This post was originally posted on GitHub Community, but the site is moving to GitHub Discussions.
I have a question for the GitHub Community: Is there a license out there that reassures the world that a dev’s software (e.g. library) will not be used to cause collateral damage (e.g. black-hat hacking)? For (a hypothetical) example, a library developer - let’s call him Bob - is developing C++ source code that makes it easy for other developers to access files in an OOP style; he applies an open source license (MIT for example) for his library. Then a cyber attacker - let’s call her Mallory - gets a hold of Bob’s library, and she uses it in a malware that ends up infecting a critical network that stores confidential info, and deleting all of the files in every computer in that network. Bob sees this on the news (not knowing that it was Mallory who hacked the network), and he is starting to think:

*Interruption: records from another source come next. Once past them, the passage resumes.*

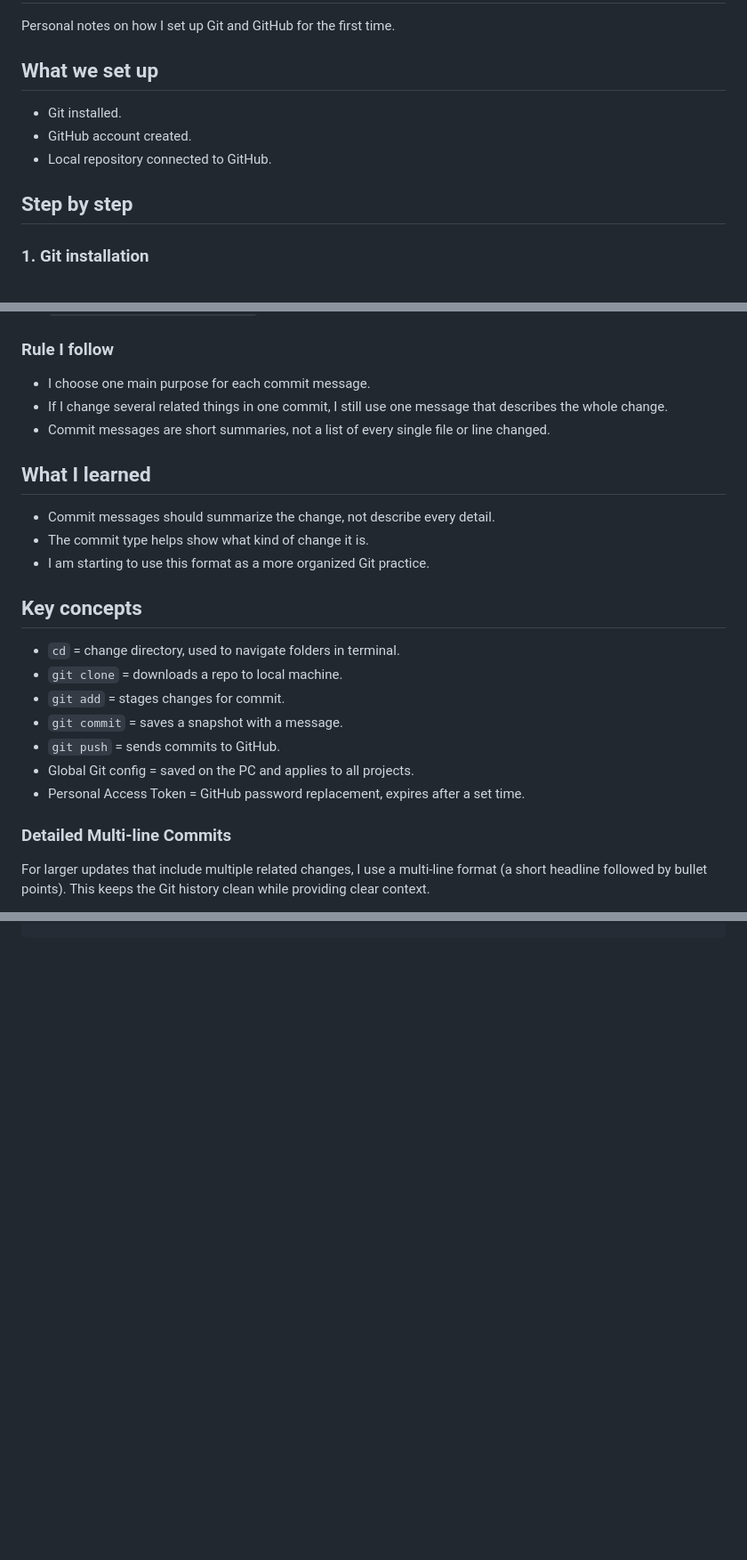
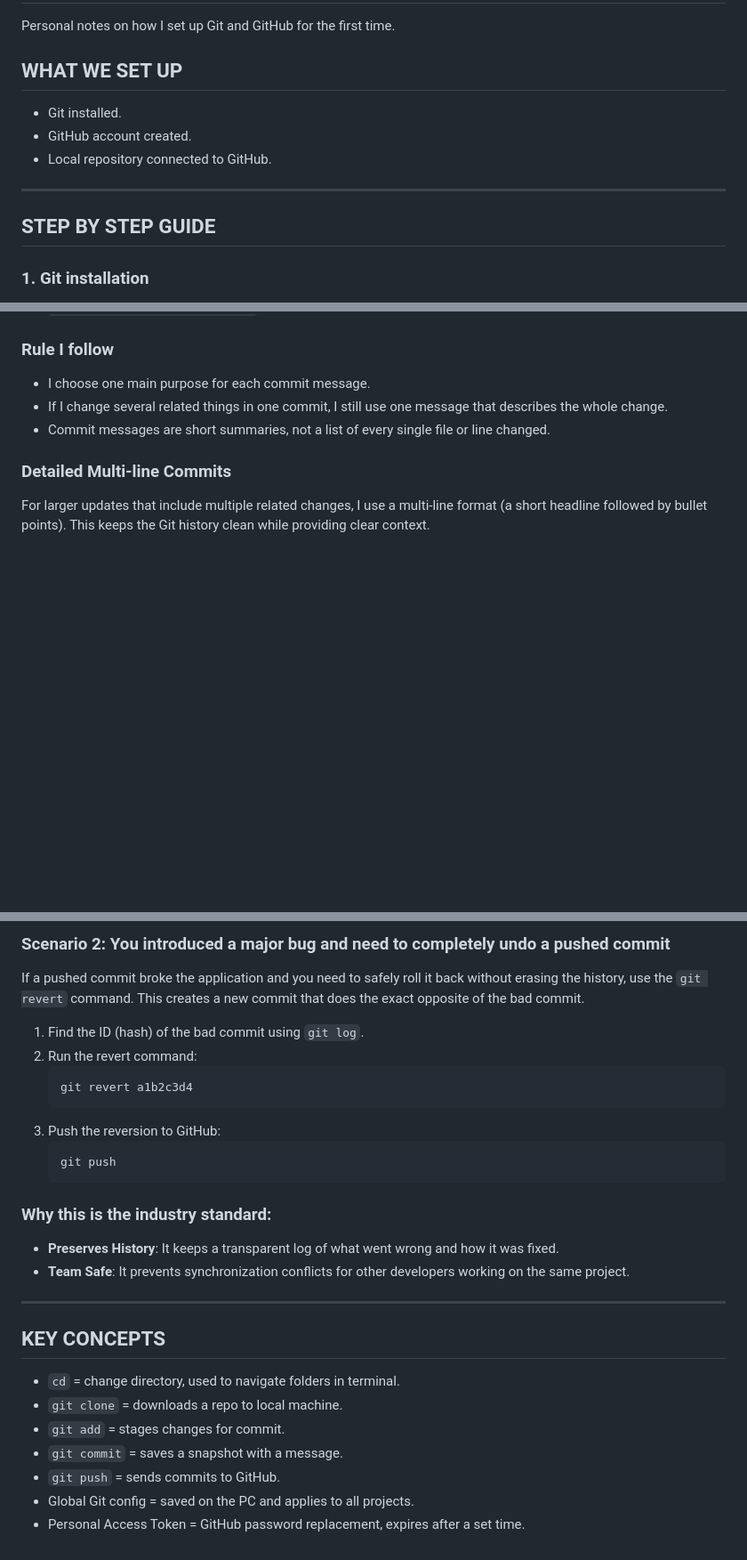
Before and after one commit to tomislav-bek/frontend-relearning, a Markdown page: general-notes.md, 3 parts joined by grey strips. Shown at 89% size. GitHub-like rendering; blank space fills up the shorter version.

````diff
--- a/general-notes.md
+++ b/general-notes.md
@@ -2,13 +2,15 @@
 
 Personal notes on how I set up Git and GitHub for the first time.
 
-## What we set up
+## WHAT WE SET UP
 
 - Git installed.
 - GitHub account created.
 - Local repository connected to GitHub.
 
-## Step by step
+---
+
+## STEP BY STEP GUIDE
 
 ### 1. Git installation
 
@@ -103,22 +109,6 @@ I started using clearer commit messages that describe the main purpose of each c
 - If I change several related things in one commit, I still use one message that describes the whole change.
 - Commit messages are short summaries, not a list of every single file or line changed.
 
-## What I learned
-
-- Commit messages should summarize the change, not describe every detail.
-- The commit type helps show what kind of change it is.
-- I am starting to use this format as a more organized Git practice.
-
-## Key concepts
-
-- `cd` = change directory, used to navigate folders in terminal.
-- `git clone` = downloads a repo to local machine.
-- `git add` = stages changes for commit.
-- `git commit` = saves a snapshot with a message.
-- `git push` = sends commits to GitHub.
-- Global Git config = saved on the PC and applies to all projects.
-- Personal Access Token = GitHub password replacement, expires after a set time.
-
 ### Detailed Multi-line Commits
 
 For larger updates that include multiple related changes, I use a multi-line format (a short headline followed by bullet points). This keeps the Git history clean while providing clear context.
@@ -138,0 +205,30 @@ git commit -m "Add audio and video learning materials" \
+### Scenario 2: You introduced a major bug and need to completely undo a pushed commit
+
+If a pushed commit broke the application and you need to safely roll it back without erasing the history, use the `git revert` command. This creates a new commit that does the exact opposite of the bad commit.
+
+1. Find the ID (hash) of the bad commit using `git log`.
+2. Run the revert command:
+    ```powershell
+    git revert a1b2c3d4
+    ```
+3. Push the reversion to GitHub:
+    ```powershell
+    git push
+    ```
+
+### Why this is the industry standard:
+
+- **Preserves History**: It keeps a transparent log of what went wrong and how it was fixed.
+- **Team Safe**: It prevents synchronization conflicts for other developers working on the same project.
+
+---
+
+## KEY CONCEPTS
+
+- `cd` = change directory, used to navigate folders in terminal.
+- `git clone` = downloads a repo to local machine.
+- `git add` = stages changes for commit.
+- `git commit` = saves a snapshot with a message.
+- `git push` = sends commits to GitHub.
+- Global Git config = saved on the PC and applies to all projects.
+- Personal Access Token = GitHub password replacement, expires after a set time.
````
Also changed, not shown: other parts of general-notes.md (+84 -4 lines).
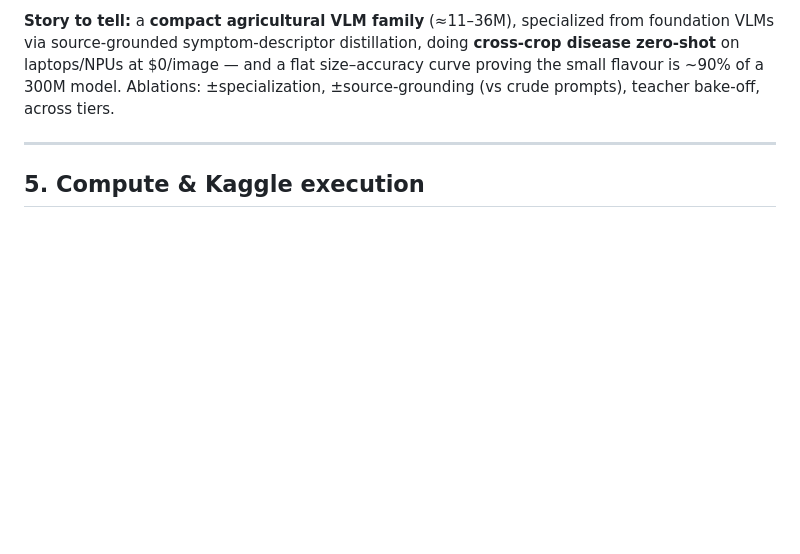
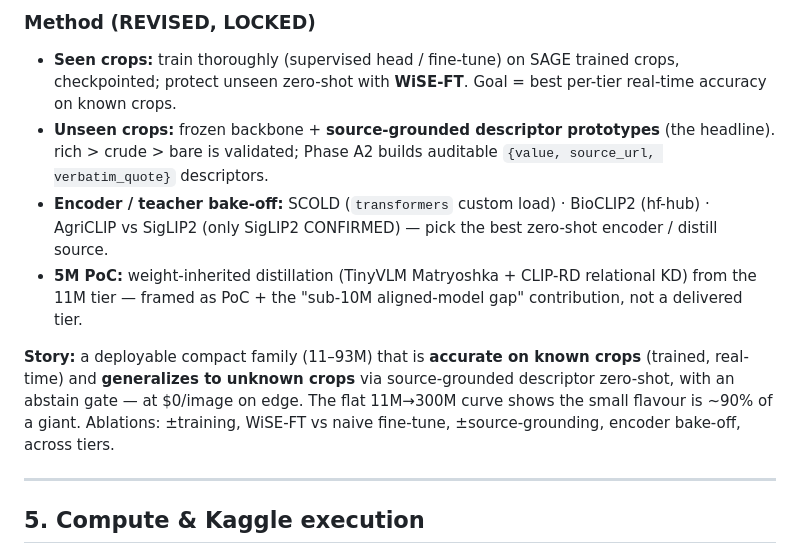
Before and after one commit to Abhiram970/plant-disease-edge, a Markdown page: PROJECT_GUIDE.md, the part around one of its changes. Drawn GitHub-style; blank space fills up the shorter version.

```diff
--- a/PROJECT_GUIDE.md
+++ b/PROJECT_GUIDE.md
@@ -235,8 +240,18 @@ DINOv2-small remains an optional auxiliary for trained-crop robustness.
 
-**Story to tell:** a **compact agricultural VLM family** (≈11–36M), specialized from foundation VLMs via
-source-grounded symptom-descriptor distillation, doing **cross-crop disease zero-shot** on laptops/NPUs at
-$0/image — and a flat size–accuracy curve proving the small flavour is ~90% of a 300M model. Ablations:
-±specialization, ±source-grounding (vs crude prompts), teacher bake-off, across tiers.
+### Method (REVISED, LOCKED)
+- **Seen crops:** train thoroughly (supervised head / fine-tune) on SAGE trained crops, checkpointed;
+  protect unseen zero-shot with **WiSE-FT**. Goal = best per-tier real-time accuracy on known crops.
+- **Unseen crops:** frozen backbone + **source-grounded descriptor prototypes** (the headline). rich >
+  crude > bare is validated; Phase A2 builds auditable `{value, source_url, verbatim_quote}` descriptors.
+- **Encoder / teacher bake-off:** SCOLD (`transformers` custom load) · BioCLIP2 (hf-hub) · AgriCLIP vs
+  SigLIP2 (only SigLIP2 CONFIRMED) — pick the best zero-shot encoder / distill source.
+- **5M PoC:** weight-inherited distillation (TinyVLM Matryoshka + CLIP-RD relational KD) from the 11M
+  tier — framed as PoC + the "sub-10M aligned-model gap" contribution, not a delivered tier.
+
+**Story:** a deployable compact family (11–93M) that is **accurate on known crops** (trained, real-time)
+and **generalizes to unknown crops** via source-grounded descriptor zero-shot, with an abstain gate — at
+$0/image on edge. The flat 11M→300M curve shows the small flavour is ~90% of a giant. Ablations:
+±training, WiSE-FT vs naive fine-tune, ±source-grounding, encoder bake-off, across tiers.
 
 ---
 
```
Also changed, not shown: other parts of PROJECT_GUIDE.md (+42 -37 lines).
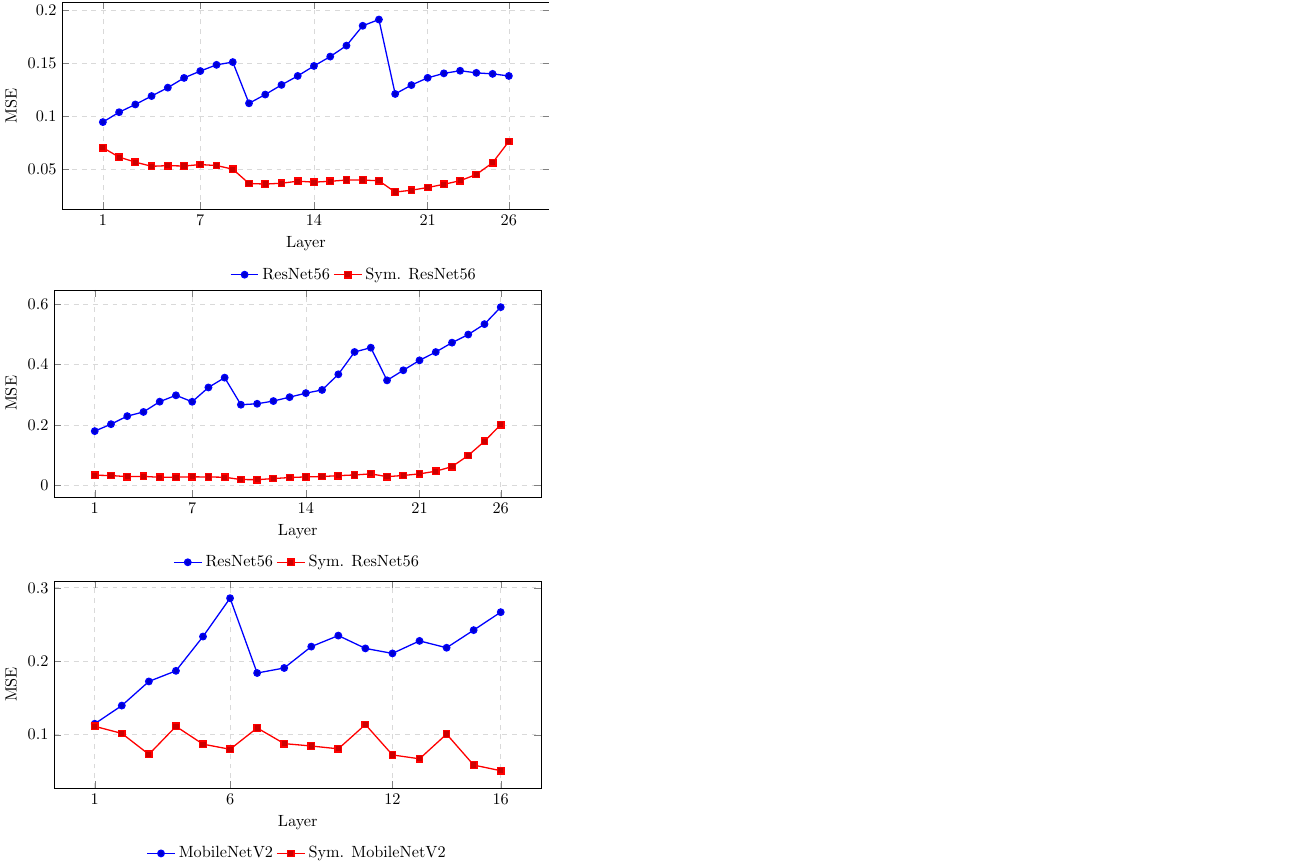
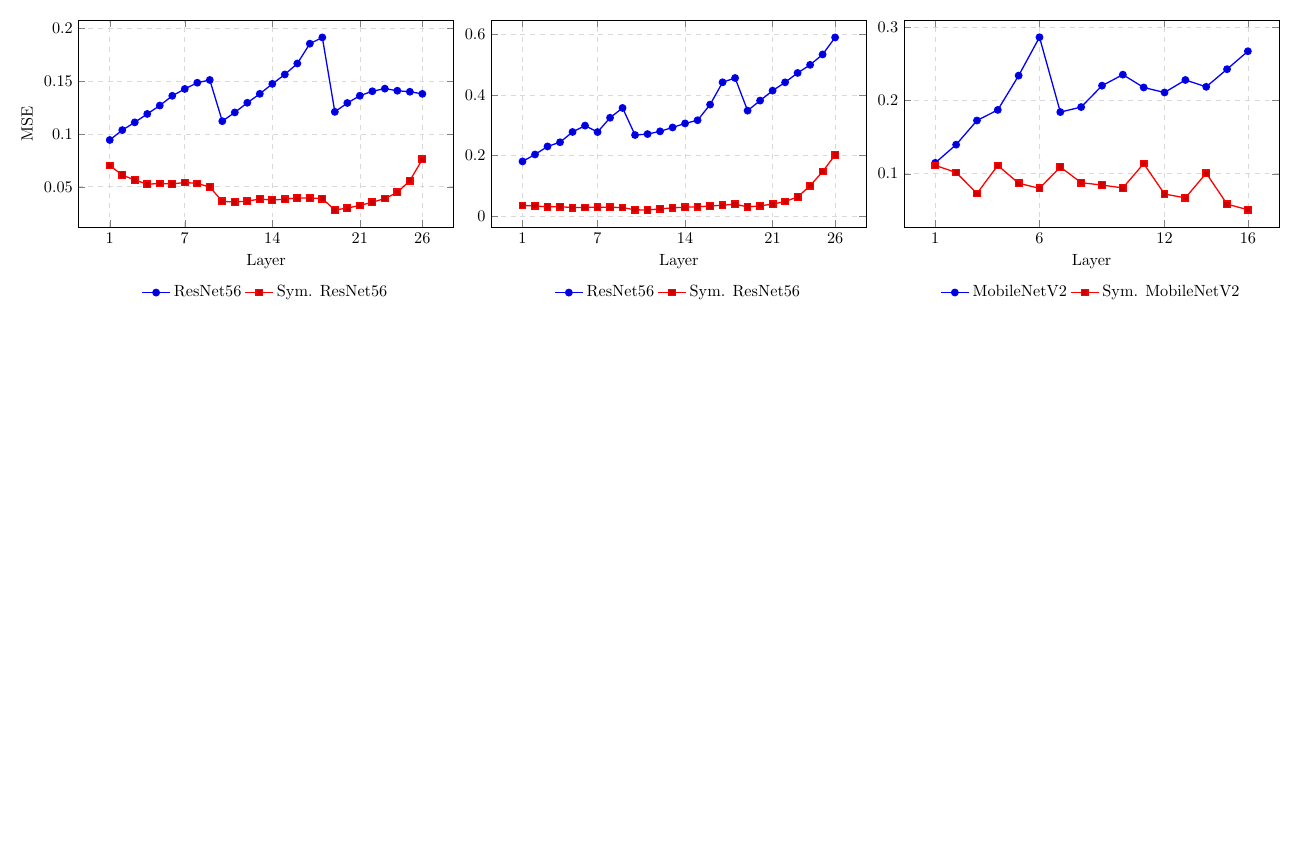
Before and after one commit to BGUCompSci/CNNQuantizationThroughPDEs, a LaTeX figure (website/source/results_figures.tex): the whole page, the shorter picture padded with empty space. Compiled offline with pdfLaTeX.

Commit message:
Website tweaks.

```diff
--- a/website/source/results_figures.tex
+++ b/website/source/results_figures.tex
@@ -1,4 +1,4 @@
-\documentclass[varwidth]{standalone}
+\documentclass[border=10pt]{standalone}
 \usepackage{tikz}
 \usepackage{pgfplots}
 \pgfplotsset{compat=1.17}
@@ -7,14 +7,14 @@
 
 \begin{tikzpicture}
     \begin{axis}[
-            width=\linewidth,
+            width=0.8\linewidth,
             height=0.5\linewidth,
             grid=major,
             grid style={dashed,gray!30},
             xlabel=Layer,
             ylabel=MSE,
             ylabel near ticks,
-            legend style={at={(0.6,-0.25)},anchor=north,scale=0.8, draw=none, cells={anchor=west}},
+            legend style={at={(0.5,-0.25)},anchor=north,scale=0.8, draw=none, cells={anchor=west}},
             legend columns=-1,
             xtick={1,7,14,21,26},
             yticklabel style={
@@ -34,16 +34,15 @@
         \legend{ResNet56, Sym. ResNet56}
     \end{axis}
 \end{tikzpicture}
-
 \begin{tikzpicture}
     \begin{axis}[
-            width=\linewidth,
+            width=0.8\linewidth,
             height=0.5\linewidth,
             grid=major,
             grid style={dashed,gray!30},
             xlabel=Layer,
-            ylabel=MSE,
-            ylabel near ticks,
+            % ylabel=MSE,
+            % ylabel near ticks,
             legend style={at={(0.5,-0.25)},anchor=north,scale=0.8, draw=none, cells={anchor=west}},
             legend columns=-1,
             xtick={1,7,14,21,26},
@@ -66,13 +65,13 @@
 \end{tikzpicture}
 \begin{tikzpicture}
     \begin{axis}[
-            width=\linewidth,
+            width=0.8\linewidth,
             height=0.5\linewidth,
             grid=major,
             grid style={dashed,gray!30},
             xlabel=Layer,
-            ylabel=MSE,
-            ylabel near ticks,
+            % ylabel=MSE,
+            % ylabel near ticks,
             legend style={at={(0.5,-0.25)},anchor=north,scale=0.8, draw=none, cells={anchor=west}},
             legend columns=-1,
             xtick={1,6,12,16},
```
Also changed, not shown: website/assets/results_figures.svg, 2 other files.
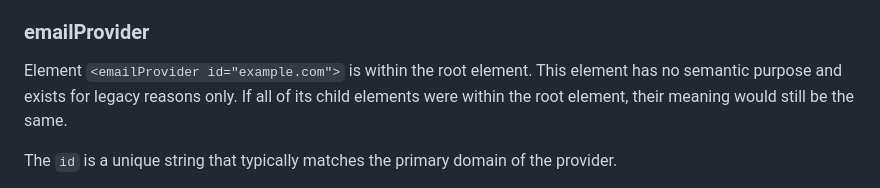
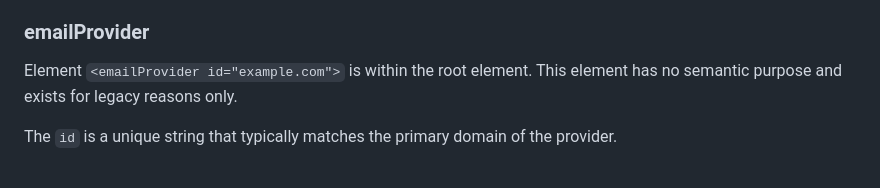
Before and after one commit to benbucksch/autoconfig-spec, a Markdown page: draft-ietf-mailmaint-autoconfig.md, the part around the change. Rendered like a GitHub page.

Commit message:
Remove redundant sentence

```diff
--- a/draft-ietf-mailmaint-autoconfig.md
+++ b/draft-ietf-mailmaint-autoconfig.md
@@ -290,8 +290,6 @@ The client MUST NOT reject a config file solely based on the version number.
 
 Element `<emailProvider id="example.com">` is within the root element.
 This element has no semantic purpose and exists for legacy reasons only.
-If all of its child elements were within the root element, their meaning
-would still be the same.
 
 The `id` is a unique string that typically matches the primary domain of the
 provider.
```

I hope the hackers didn’t use my library.
I am hoping to publish my own library, but I don’t want to be put in a similar scenario that Bob was in as the implications could be very impactful; Although there are licenses that protect developers from being sued, it could impact their morale as they know they are enabling hackers to do more harm. This is why I am looking for a license that can reassure the world that a dev’s software will not be used to cause collateral damage.
I hope this question spurs a (civil) conversation in the comments, and/or this will enable organizations like MIT, GNU, Apache, Mozilla and the Open Source Initiative to create a new kind of license (and redefine the term “Open Source”) that will prevent collateral damage in the first place.